→ **DATA EXTRACT**:

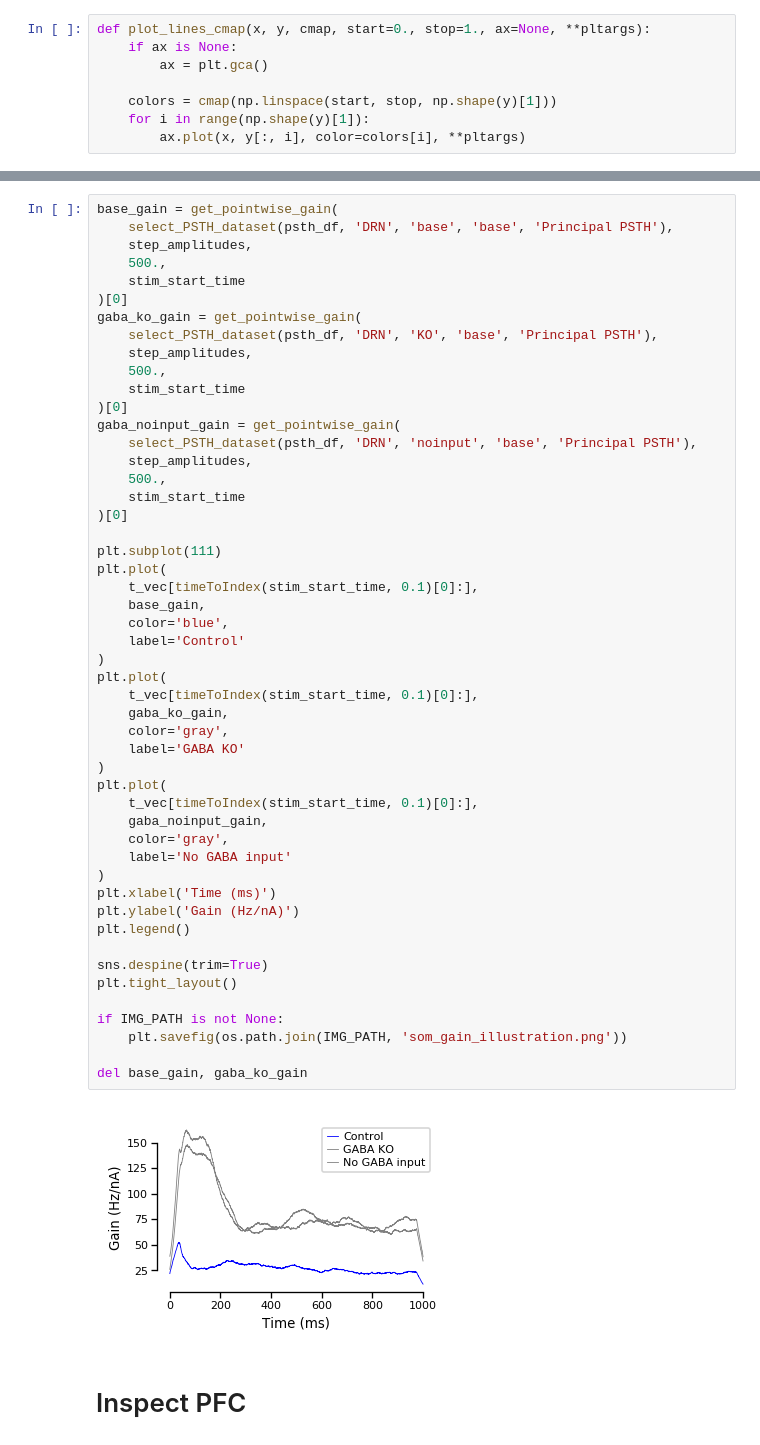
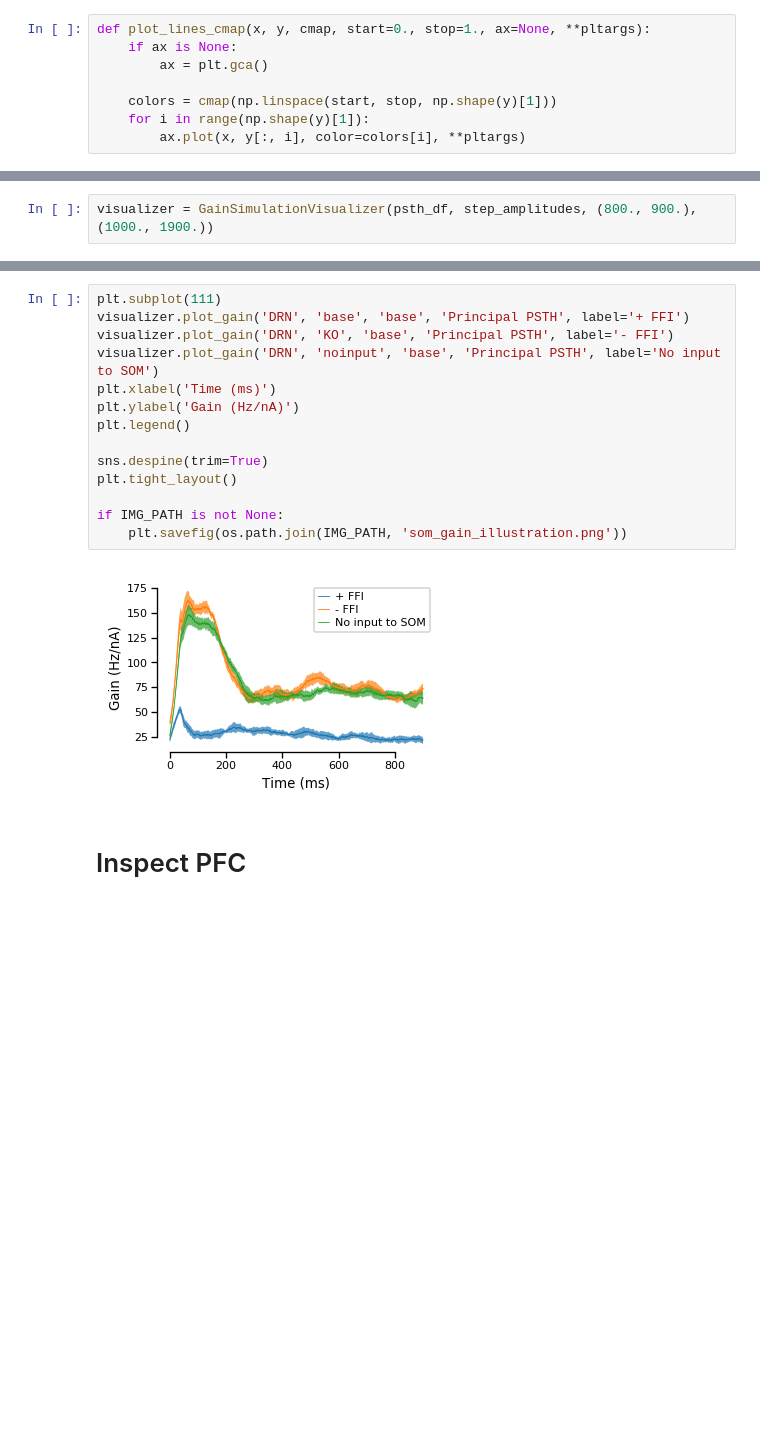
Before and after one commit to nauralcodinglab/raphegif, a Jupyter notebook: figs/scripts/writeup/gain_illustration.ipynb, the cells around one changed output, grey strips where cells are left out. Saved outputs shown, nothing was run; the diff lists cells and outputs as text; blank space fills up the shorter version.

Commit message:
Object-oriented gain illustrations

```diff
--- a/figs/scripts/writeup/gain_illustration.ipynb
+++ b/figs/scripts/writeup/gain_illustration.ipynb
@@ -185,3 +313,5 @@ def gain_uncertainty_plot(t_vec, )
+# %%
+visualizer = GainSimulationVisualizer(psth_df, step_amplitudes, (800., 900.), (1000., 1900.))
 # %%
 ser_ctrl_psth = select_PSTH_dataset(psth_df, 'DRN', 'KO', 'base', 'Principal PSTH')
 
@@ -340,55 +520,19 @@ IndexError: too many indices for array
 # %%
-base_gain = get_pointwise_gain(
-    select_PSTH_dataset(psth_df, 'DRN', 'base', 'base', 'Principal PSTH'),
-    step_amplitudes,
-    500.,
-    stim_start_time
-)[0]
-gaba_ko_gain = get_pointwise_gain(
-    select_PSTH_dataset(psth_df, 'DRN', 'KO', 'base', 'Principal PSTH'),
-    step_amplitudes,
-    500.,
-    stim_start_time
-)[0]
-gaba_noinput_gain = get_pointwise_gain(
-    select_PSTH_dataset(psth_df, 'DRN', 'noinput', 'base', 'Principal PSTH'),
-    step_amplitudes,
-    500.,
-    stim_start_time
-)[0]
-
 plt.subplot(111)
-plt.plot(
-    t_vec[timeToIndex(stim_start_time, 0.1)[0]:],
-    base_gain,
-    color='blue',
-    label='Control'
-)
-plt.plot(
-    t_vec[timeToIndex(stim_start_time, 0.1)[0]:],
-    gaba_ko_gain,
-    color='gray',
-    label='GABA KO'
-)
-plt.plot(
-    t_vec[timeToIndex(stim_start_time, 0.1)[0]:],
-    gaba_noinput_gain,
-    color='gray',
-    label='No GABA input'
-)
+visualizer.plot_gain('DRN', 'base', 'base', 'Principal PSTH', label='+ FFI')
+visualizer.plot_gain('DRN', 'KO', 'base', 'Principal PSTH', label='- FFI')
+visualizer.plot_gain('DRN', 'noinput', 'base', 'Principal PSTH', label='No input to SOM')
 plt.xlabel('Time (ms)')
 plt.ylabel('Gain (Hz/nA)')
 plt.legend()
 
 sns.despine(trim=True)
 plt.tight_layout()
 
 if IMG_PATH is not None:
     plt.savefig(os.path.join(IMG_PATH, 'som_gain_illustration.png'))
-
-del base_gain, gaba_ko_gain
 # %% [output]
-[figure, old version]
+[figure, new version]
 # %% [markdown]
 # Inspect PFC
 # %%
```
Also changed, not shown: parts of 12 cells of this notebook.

→ **WHAT YOU ARE ASKED TO DO**:
Everything in the records goes into your answer exactly, except the pictures.

→ **RESPONSE FOR THIS EXERCISE**:
Before and after one commit to nauralcodinglab/raphegif, a Jupyter notebook: figs/scripts/writeup/gain_illustration.ipynb, the cells around one changed output, grey strips where cells are left out. Saved outputs shown, nothing was run; the diff lists cells and outputs as text; blank space fills up the shorter version.

Commit message:
Object-oriented gain illustrations

```diff
--- a/figs/scripts/writeup/gain_illustration.ipynb
+++ b/figs/scripts/writeup/gain_illustration.ipynb
@@ -185,3 +313,5 @@ def gain_uncertainty_plot(t_vec, )
+# %%
+visualizer = GainSimulationVisualizer(psth_df, step_amplitudes, (800., 900.), (1000., 1900.))
 # %%
 ser_ctrl_psth = select_PSTH_dataset(psth_df, 'DRN', 'KO', 'base', 'Principal PSTH')
 
@@ -340,55 +520,19 @@ IndexError: too many indices for array
 # %%
-base_gain = get_pointwise_gain(
-    select_PSTH_dataset(psth_df, 'DRN', 'base', 'base', 'Principal PSTH'),
-    step_amplitudes,
-    500.,
-    stim_start_time
-)[0]
-gaba_ko_gain = get_pointwise_gain(
-    select_PSTH_dataset(psth_df, 'DRN', 'KO', 'base', 'Principal PSTH'),
-    step_amplitudes,
-    500.,
-    stim_start_time
-)[0]
-gaba_noinput_gain = get_pointwise_gain(
-    select_PSTH_dataset(psth_df, 'DRN', 'noinput', 'base', 'Principal PSTH'),
-    step_amplitudes,
-    500.,
-    stim_start_time
-)[0]
-
 plt.subplot(111)
-plt.plot(
-    t_vec[timeToIndex(stim_start_time, 0.1)[0]:],
-    base_gain,
-    color='blue',
-    label='Control'
-)
-plt.plot(
-    t_vec[timeToIndex(stim_start_time, 0.1)[0]:],
-    gaba_ko_gain,
-    color='gray',
-    label='GABA KO'
-)
-plt.plot(
-    t_vec[timeToIndex(stim_start_time, 0.1)[0]:],
-    gaba_noinput_gain,
-    color='gray',
-    label='No GABA input'
-)
+visualizer.plot_gain('DRN', 'base', 'base', 'Principal PSTH', label='+ FFI')
+visualizer.plot_gain('DRN', 'KO', 'base', 'Principal PSTH', label='- FFI')
+visualizer.plot_gain('DRN', 'noinput', 'base', 'Principal PSTH', label='No input to SOM')
 plt.xlabel('Time (ms)')
 plt.ylabel('Gain (Hz/nA)')
 plt.legend()
 
 sns.despine(trim=True)
 plt.tight_layout()
 
 if IMG_PATH is not None:
     plt.savefig(os.path.join(IMG_PATH, 'som_gain_illustration.png'))
-
-del base_gain, gaba_ko_gain
 # %% [output]
-[figure, old version]
+[figure, new version]
 # %% [markdown]
 # Inspect PFC
 # %%
```
Also changed, not shown: parts of 12 cells of this notebook.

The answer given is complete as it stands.